Requirement:
Once every line below has been checked for "background", give only the number of lines that have it.

·····

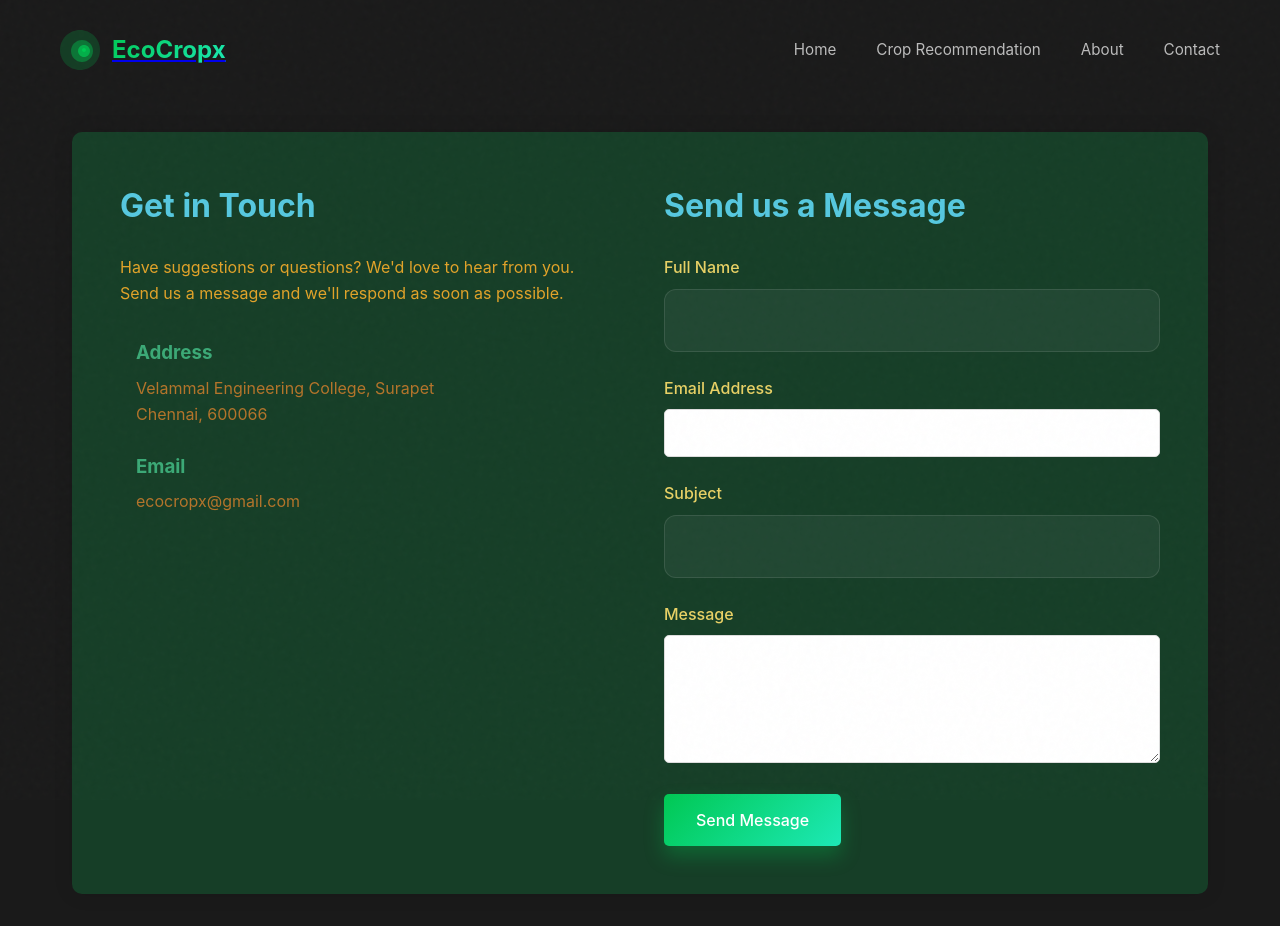
After one commit to Udaya-Krishna/flask_crop, a Flask app: page /contact in a window 1280 px wide. The commit adds this page. Run offline with Flask 3, Linux system fonts and the light colour scheme; parts of the project's set-up code (start-up, migrations or seed data) failed here and were passed over.

Commit message:
added-contact-page

```diff
--- a/app.py
+++ b/app.py
@@ -38,6 +38,9 @@ def index():
 @app.route('/about')
 def about():
     return render_template('about.html')
+@app.route('/contact')
+def contact():
+    return render_template('contact.html')
 
 
 @app.route("/predict_crop", methods=["POST"])
--- /dev/null
+++ b/static/styleContact.css
@@ -0,0 +1,141 @@
+* {
+    margin: 0;
+    padding: 0;
+    box-sizing: border-box;
+    font-family: 'Segoe UI', Tahoma, Geneva, Verdana, sans-serif;
+}
+
+body {
+    background-color: #f5f5f5;
+    color: #333;
+    line-height: 1.6;
+}
+
+.middle-section {
+    max-width: 1200px;
+    margin: 0 auto;
+    padding: 2rem;
+}
+
+.contact-wrapper {
+    display: grid;
+    grid-template-columns: 1fr 1fr;
+    gap: 3rem;
+    background-color: #163e27;
+    padding: 3rem;
+    border-radius: 10px;
+    box-shadow: 0 0 20px rgba(0, 0, 0, 0.1);
+}
+
+.contact-info h2,
+.contact-form h2 {
+    color: #56c8df;
+    margin-bottom: 1.5rem;
+    font-size: 2rem;
+}
+
+.contact-info p {
+    margin-bottom: 2rem;
+    color: #e1a329;
+}
+
+.info-item {
+    display: flex;
+    align-items: flex-start;
+    margin-bottom: 1.5rem;
+}
+
+.info-item i {
+    font-size: 1.5rem;
+    color: #3498db;
+    margin-right: 1rem;
+    margin-top: 0.25rem;
+}
+
+.info-item h3 {
+    color: #3ba976;
+    margin-bottom: 0.5rem;
+}
+
+.info-item p {
+    color: #b4742a;
+    margin-bottom: 0;
+}
+
+.form-group {
+    margin-bottom: 1.5rem;
+}
+
+.form-group label {
+    display: block;
+    margin-bottom: 0.5rem;
+    color: #e8d165;
+    font-weight: 500;
+}
+
+.form-group input,
+.form-group textarea {
+    width: 100%;
+    padding: 0.8rem;
+    border: 1px solid #ddd;
+    border-radius: 5px;
+    font-size: 1rem;
+    transition: border-color 0.3s ease;
+}
+
+.form-group input:focus,
+.form-group textarea:focus {
+    outline: none;
+    border-color: #3498db;
+}
+
+.submit-btn {
+    background-color: #b29251;
+    color: #fff;
+    padding: 1rem 2rem;
+    border: none;
+    border-radius: 5px;
+    cursor: pointer;
+    font-size: 1rem;
+    font-weight: 500;
+    transition: background-color 0.3s ease;
+}
+
+.submit-btn:hover {
+    background-color: red;
+}
+
+/* Responsive Design */
+@media (max-width: 768px) {
+    .contact-wrapper {
+        grid-template-columns: 1fr;
+        gap: 2rem;
+        padding: 2rem;
+    }
+
+    .container {
+        padding: 1rem;
+    }
+
+    .contact-info h2,
+    .contact-form h2 {
+        font-size: 1.75rem;
+    }
+}
+
+@media (max-width: 480px) {
+    .contact-wrapper {
+        padding: 1.5rem;
+    }
+
+    .info-item {
+        flex-direction: column;
+        align-items: center;
+        text-align: center;
+    }
+
+    .info-item i {
+        margin-right: 0;
+        margin-bottom: 0.5rem;
+    }
+}
--- /dev/null
+++ b/templates/contact.html
@@ -0,0 +1,112 @@
+<!DOCTYPE html>
+<html lang="en">
+<head>
+    <meta charset="UTF-8">
+    <meta name="viewport" content="width=device-width, initial-scale=1.0">
+    <title>Document</title>
+
+
+  <link rel="stylesheet" href="{{ url_for('static', filename='styleContact.css') }}">
+  <link rel="stylesheet" href="{{ url_for('static', filename='style1.css') }}">
+
+</head>
+
+<body>
+    <div class="noise"></div>
+
+  <div class="container">
+    <header>
+        <a href="/">
+          <div class="logo">
+              <svg class="logo-icon" width="40" height="40" viewBox="0 0 40 40">
+                <path d="M20 0C8.954 0 0 8.954 0 20s8.954 20 20 20 20-8.954 20-20S31.046 0 20 0z" fill="#00c853" opacity="0.2"/>
+                <path d="M22 10c-6.075 0-11 4.925-11 11s4.925 11 11 11 11-4.925 11-11-4.925-11-11-11z" fill="#00c853" opacity="0.4"/>
+                <path d="M24 15c-3.314 0-6 2.686-6 6s2.686 6 6 6 6-2.686 6-6-2.686-6-6-6z" fill="#00c853" opacity="0.7"/>
+                <path d="M26 20c0 1.105-0.895 2-2 2s-2-0.895-2-2 0.895-2 2-2 2 0.895 2 2z" fill="#00c853"/>
+              </svg>
+              <span class="logo-text">EcoCropx</span>
+            </div>
+        </a>
+
+        <nav>
+          <ul>
+            <li><a href="/">Home</a></li>
+            <li><a href="/index">Crop Recommendation</a></li>
+            <li><a href="/about">About</a></li>
+            <li><a href="/contact">Contact</a></li>
+          </ul>
+          <div class="mobile-menu">☰</div>
+        </nav>
+      </header>
+  </div>
+    <div class="middle-section">
+        <div class="contact-wrapper">
+            <div class="contact-info">
+                <h2>Get in Touch</h2>
+                <p>Have suggestions or questions? We'd love to hear from you. Send us a message and we'll respond as soon as possible.</p>
+
+                <div class="info-item">
+                    <i class="fas fa-map-marker-alt"></i>
+                    <div>
+                        <h3>Address</h3>
+                        <p>Velammal Engineering College, Surapet<br>Chennai, 600066</p>
+                    </div>
+                </div>
+
+                <!-- <div class="info-item">
+                    <i class="fas fa-phone"></i>
+                    <div>
+                        <h3>Phone</h3>
+                        <p>+1 (555) 123-4567</p>
+                    </div>
+                </div> -->
+
+                <div class="info-item">
+                    <i class="fas fa-envelope"></i>
+                    <div>
+                        <h3>Email</h3>
+                        <p>ecocropx@gmail.com</p>
+                    </div>
+                </div>
+            </div>
+
+            <div class="contact-form">
+                <h2>Send us a Message</h2>
+                <form id="contactForm">
+                    <div class="form-group">
+                        <label for="name">Full Name</label>
+                        <input type="text" id="name" name="name" required>
+                    </div>
+
+                    <div class="form-group">
+                        <label for="email">Email Address</label>
+                        <input type="email" id="email" name="email" required>
+                    </div>
+
+                    <div class="form-group">
+                        <label for="subject">Subject</label>
+                        <input type="text" id="subject" name="subject" required>
+                    </div>
+
+                    <div class="form-group">
+                        <label for="message">Message</label>
+                        <textarea id="message" name="message" rows="5" required></textarea>
+                    </div>
+
+                    <button type="submit" class="submit-btn">Send Message</button>
+                </form>
+            </div>
+        </div>
+    </div>
+
+    <script>
+        document.getElementById('contactForm').addEventListener('submit', function(e) {
+            e.preventDefault();
+            // Here you would typically handle the form submission
+            alert('Thank you for your message! We will get back to you soon.');
+            this.reset();
+        });
+    </script>
+
+</body>
+</html>
--- a/templates/home.html
+++ b/templates/home.html
@@ -28,7 +28,7 @@
           <li><a href="/">Home</a></li>
           <li><a href="/index">Crop Recommendation</a></li>
           <li><a href="/about">About</a></li>
-          <li><a href="#">Contact</a></li>
+          <li><a href="/contact">Contact</a></li>
         </ul>
         <div class="mobile-menu">☰</div>
       </nav>
```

·····

Answer to this problem:
5